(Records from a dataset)
--- START ---
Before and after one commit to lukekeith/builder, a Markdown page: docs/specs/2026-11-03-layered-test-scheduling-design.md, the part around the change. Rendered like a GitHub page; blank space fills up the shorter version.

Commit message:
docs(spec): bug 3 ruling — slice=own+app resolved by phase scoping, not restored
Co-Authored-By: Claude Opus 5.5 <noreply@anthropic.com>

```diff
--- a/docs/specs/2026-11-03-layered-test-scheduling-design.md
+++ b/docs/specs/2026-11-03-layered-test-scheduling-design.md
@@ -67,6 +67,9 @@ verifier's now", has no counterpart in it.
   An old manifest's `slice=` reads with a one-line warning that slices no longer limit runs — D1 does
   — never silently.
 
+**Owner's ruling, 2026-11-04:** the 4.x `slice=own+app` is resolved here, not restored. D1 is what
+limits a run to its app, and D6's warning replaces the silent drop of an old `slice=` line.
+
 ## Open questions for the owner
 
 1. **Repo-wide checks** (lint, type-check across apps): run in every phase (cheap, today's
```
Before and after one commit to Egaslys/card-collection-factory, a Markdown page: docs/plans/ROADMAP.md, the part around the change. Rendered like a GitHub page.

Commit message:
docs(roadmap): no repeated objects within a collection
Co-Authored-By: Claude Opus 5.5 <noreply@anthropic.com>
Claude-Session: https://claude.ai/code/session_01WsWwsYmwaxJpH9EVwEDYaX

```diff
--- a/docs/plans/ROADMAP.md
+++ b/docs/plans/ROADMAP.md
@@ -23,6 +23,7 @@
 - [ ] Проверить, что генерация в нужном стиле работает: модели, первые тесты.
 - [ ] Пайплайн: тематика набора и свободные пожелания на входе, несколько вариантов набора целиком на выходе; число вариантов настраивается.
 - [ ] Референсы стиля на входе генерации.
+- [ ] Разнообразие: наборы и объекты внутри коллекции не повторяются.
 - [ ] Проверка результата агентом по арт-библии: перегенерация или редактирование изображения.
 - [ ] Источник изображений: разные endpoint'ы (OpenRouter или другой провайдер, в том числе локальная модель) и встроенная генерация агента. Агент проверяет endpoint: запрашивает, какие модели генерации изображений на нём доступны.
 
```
--- END ---
**DESCRIPTION OF THE TASK**.
List every line from the entries above in which "Markdown" appears.

**WRITTEN SOLUTION**.
Before and after one commit to lukekeith/builder, a Markdown page: docs/specs/2026-11-03-layered-test-scheduling-design.md, the part around the change. Rendered like a GitHub page; blank space fills up the shorter version.
Before and after one commit to Egaslys/card-collection-factory, a Markdown page: docs/plans/ROADMAP.md, the part around the change. Rendered like a GitHub page.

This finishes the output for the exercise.